During the seminar, the focus of the discussion was on the concept of terroir and its importance for each of the wine makers on the panel. Without getting too much into the concept of terroir, it was interesting to hear the winemakers state repeatedly that terroir plays a very important role even for a blended wine (five out of the six were blends).
We started with the champagne, which was fine by me. It was a Blanc de Blancs (100% Chardonnay), which is not my favorite style of champagne–I usually like my bubbles made from mostly Pinot Noir as it adds backbone and character while Chardonnay lends itself to more elegance and finesse (no one has ever called me elegant and I doubt anyone ever will).
The champagne, poured from magnums (generally accepted as the best format for champagne since the second fermentation is still carried out in the bottle and there is a lower oxygen/wine ratio in a magnum), was a blend of wine from four of the better known Grand Cru vineyards: Mesnil-sur-Ogerl, Avize, Oger, and Cramant. 40% reserve wines were used with the bulk of the wine coming from the 2007 vintage.
Champagne Barons de Rothschild Blanc de Blancs Grand Cru:Retail $80 (per 750 ml). Instantly hit with a bright creaminess with some great citrus while remaining delicate and refined. Impressively long finish. If only all Blanc de Blancs were this good. Outstanding. 91-93 Points.
2012 Le Domaine Saget Pouilly-Fumé: Retail $35. Intense minerality and stone fruit jumped out of the glass, no doubt due to the 8 months this wine spent on the leas. On the palate, quite bright with an interesting earthiness. This is one of the better Sauvignon Blancs that I have had in a very long time (that did not say “Sancerre” on the bottle). Outstanding. 90-92 Points.
2010 Château La Nerthe Clos de Beauvenir Châteauneuf-du-Pape: Retail $90? 60% Rousanne, 28% Clairette, 12% Grenache. Great Rhone nose of white peach and a bit of allspice. Initially a bit round with some melon, followed by great acidity and a long finish. Although completely dry, a hint of sweetness that the winemaker claimed to come from the terroir. More proof that you should never pass up the opportunity to have some white C-d-P. Outstanding. 91-93 Points.
2007 Château Lafleur Pensées de Lafleur: Retail $55. The second wine from Château Lafleur was presented by the charismatic (I am sure he gets that a lot) Edouard Moueix. 60% Merlot 40% Cabernet Franc.

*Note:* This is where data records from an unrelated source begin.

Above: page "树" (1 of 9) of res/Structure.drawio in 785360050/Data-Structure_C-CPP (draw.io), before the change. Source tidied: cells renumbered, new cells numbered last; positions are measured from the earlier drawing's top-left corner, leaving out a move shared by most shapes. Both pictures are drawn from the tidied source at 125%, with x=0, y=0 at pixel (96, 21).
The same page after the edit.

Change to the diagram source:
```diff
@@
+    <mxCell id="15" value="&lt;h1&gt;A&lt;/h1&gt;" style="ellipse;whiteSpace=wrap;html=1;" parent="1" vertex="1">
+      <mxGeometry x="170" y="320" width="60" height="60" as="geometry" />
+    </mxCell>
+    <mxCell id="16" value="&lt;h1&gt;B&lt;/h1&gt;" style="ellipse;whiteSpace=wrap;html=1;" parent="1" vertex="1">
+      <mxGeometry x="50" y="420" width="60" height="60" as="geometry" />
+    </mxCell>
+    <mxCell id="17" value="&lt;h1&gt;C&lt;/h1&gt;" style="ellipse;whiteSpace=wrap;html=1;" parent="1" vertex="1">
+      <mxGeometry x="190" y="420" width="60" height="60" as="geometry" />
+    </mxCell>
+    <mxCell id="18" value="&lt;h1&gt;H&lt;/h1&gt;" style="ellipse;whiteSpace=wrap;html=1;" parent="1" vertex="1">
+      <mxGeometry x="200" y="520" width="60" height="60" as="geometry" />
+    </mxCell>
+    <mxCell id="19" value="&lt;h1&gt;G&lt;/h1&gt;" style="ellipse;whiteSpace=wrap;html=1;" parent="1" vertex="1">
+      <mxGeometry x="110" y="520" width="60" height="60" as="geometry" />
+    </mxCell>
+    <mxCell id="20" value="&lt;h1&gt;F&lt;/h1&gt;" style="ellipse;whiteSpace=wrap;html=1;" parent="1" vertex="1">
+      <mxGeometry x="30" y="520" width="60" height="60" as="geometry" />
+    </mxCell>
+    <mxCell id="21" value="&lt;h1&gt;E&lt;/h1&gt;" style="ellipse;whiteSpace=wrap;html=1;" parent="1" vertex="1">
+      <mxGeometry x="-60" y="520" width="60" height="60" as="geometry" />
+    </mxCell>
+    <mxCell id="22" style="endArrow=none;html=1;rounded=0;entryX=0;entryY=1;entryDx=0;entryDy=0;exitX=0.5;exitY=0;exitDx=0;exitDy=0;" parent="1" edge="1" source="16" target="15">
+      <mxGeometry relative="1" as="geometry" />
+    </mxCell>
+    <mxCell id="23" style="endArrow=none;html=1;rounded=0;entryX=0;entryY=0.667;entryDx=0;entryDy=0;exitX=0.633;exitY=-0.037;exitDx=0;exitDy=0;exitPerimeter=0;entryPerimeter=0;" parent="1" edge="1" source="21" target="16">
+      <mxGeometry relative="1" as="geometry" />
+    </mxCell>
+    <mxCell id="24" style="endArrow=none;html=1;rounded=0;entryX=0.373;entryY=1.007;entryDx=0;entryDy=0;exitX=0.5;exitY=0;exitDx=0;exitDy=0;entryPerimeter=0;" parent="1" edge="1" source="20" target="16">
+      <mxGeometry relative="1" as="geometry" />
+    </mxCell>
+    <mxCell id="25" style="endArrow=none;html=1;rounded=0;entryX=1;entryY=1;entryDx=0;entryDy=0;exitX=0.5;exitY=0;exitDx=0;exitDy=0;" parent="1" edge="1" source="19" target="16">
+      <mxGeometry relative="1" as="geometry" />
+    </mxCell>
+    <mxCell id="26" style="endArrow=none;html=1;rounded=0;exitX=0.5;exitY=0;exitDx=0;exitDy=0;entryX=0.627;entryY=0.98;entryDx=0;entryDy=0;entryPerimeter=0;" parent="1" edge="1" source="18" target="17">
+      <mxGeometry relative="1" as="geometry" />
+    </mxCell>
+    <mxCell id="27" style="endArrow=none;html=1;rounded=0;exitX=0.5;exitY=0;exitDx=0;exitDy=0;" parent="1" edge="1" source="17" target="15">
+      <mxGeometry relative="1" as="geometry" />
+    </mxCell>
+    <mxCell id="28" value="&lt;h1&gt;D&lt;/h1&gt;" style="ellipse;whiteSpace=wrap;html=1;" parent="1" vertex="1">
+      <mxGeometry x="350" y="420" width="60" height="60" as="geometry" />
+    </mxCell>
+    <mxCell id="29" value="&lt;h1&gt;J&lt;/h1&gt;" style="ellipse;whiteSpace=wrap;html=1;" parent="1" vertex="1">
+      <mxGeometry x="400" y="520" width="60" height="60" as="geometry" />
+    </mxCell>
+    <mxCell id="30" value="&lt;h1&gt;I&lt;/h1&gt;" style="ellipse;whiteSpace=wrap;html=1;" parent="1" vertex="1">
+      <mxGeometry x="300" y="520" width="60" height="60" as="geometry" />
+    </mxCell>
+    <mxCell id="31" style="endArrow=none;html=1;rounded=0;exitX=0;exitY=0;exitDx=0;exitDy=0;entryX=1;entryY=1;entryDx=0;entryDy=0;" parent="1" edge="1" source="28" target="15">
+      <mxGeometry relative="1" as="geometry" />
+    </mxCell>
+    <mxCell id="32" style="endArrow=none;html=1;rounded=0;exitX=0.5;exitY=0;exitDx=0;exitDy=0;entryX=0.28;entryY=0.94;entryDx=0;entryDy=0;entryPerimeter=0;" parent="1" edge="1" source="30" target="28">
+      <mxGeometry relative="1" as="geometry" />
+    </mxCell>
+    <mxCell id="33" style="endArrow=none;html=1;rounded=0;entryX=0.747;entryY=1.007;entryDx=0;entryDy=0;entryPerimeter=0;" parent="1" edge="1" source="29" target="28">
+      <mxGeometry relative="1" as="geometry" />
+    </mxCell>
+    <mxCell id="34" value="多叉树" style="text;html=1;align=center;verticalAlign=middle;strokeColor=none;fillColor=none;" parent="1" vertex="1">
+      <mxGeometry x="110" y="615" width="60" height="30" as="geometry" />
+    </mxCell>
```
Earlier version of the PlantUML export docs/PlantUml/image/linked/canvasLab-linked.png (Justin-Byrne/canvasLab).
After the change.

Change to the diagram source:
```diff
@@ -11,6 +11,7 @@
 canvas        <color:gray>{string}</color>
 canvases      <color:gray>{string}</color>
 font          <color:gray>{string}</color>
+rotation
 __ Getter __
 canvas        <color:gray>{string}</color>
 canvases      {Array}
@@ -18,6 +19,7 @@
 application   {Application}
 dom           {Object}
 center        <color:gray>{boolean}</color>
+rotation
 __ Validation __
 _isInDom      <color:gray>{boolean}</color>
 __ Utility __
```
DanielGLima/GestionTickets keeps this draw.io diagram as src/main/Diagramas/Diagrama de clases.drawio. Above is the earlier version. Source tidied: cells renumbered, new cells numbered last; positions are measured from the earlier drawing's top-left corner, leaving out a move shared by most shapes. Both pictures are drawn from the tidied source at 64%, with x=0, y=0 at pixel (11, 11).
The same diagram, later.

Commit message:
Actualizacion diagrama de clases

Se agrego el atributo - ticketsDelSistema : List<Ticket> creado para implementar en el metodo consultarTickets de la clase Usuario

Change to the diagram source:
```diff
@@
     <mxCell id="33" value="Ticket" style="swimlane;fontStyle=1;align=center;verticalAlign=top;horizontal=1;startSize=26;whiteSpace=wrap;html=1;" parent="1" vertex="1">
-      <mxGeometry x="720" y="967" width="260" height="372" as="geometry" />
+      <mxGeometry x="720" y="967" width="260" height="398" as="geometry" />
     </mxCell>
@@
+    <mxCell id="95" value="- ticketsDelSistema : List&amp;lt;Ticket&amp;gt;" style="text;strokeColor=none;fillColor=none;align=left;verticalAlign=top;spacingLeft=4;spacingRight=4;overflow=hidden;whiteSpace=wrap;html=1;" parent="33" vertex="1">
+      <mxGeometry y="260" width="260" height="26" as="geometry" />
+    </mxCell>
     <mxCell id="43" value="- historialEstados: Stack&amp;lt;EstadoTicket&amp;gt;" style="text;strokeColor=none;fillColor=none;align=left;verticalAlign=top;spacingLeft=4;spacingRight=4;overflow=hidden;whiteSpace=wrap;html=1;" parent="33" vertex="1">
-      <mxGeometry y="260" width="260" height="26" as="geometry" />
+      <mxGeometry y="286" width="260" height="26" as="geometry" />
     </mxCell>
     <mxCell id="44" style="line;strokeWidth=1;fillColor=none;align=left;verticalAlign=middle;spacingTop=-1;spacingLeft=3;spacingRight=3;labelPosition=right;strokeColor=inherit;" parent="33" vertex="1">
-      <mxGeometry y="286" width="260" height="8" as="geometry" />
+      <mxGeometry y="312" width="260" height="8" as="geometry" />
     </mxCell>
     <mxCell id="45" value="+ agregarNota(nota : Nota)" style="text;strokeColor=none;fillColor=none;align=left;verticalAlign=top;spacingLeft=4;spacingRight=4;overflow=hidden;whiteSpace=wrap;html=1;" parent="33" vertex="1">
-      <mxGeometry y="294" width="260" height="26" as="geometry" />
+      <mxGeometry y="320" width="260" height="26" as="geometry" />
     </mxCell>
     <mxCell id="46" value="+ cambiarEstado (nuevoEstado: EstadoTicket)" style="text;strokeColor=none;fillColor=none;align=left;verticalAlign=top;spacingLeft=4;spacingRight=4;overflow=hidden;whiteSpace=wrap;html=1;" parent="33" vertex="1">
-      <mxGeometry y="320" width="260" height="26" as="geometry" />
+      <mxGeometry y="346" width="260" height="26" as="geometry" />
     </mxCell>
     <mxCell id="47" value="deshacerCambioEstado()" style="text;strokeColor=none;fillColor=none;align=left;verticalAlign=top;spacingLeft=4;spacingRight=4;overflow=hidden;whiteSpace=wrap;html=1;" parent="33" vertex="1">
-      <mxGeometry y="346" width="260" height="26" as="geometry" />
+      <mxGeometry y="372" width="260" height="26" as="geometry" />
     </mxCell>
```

A rich nose of black cherry, some pepper, and just a slight vegetal note. Also a bit hot, not rich or big, but expressive fruit and well-balanced acidity that got better with some air. A couple of great quotes from Edouard: “Tastings are great, but the aim of the bottle is to be empty.” “If you want caramel go to Häagen Dazs. It is all about letting go of the ego and let the wine speak for itself. ” Very Good to Outstanding. 89-91 Points.
2010 Les Domaines Barons de Rothschild Lafite Réserve Spéciale: Retail $45. Much darker than the other two. Very closed but some hints of anise and vanilla. A bit thin on the palate. Certainly pleasant but not very complex. Finish is but a hiccup. A second wine of second wines. Perhaps Very Good, but not more. 86-88 Points.
2008 Château Lafite Rothschild Carruades de Lafite: Retail $250? A bit vegetal with tobacco and mint. Bigger fruit with a richness absent from the others. The green pepper is a bit out of place on the finish. Still, Outstanding. Worth $250-300? I guess that is up to you. 90-92 Points.
It was a fabulous tasting (even before I was able to suck up some of the remaining champagne after the seminar). At one point, Eric Kohler of Château Lafite Rothschild, when talking about the importance of terroir, pointed out that it was crucial to take into account local customs and traditions when setting up a winery (Les Domaines Barons de Rotschild now has wineries in Chile, Argentina, and China). I then asked him what happens when there is a conflict between a local custom and Lafite’s years of experience. After a brief pause, he smiled and chuckled, saying “Well, at the end of the day, we are Lafite….”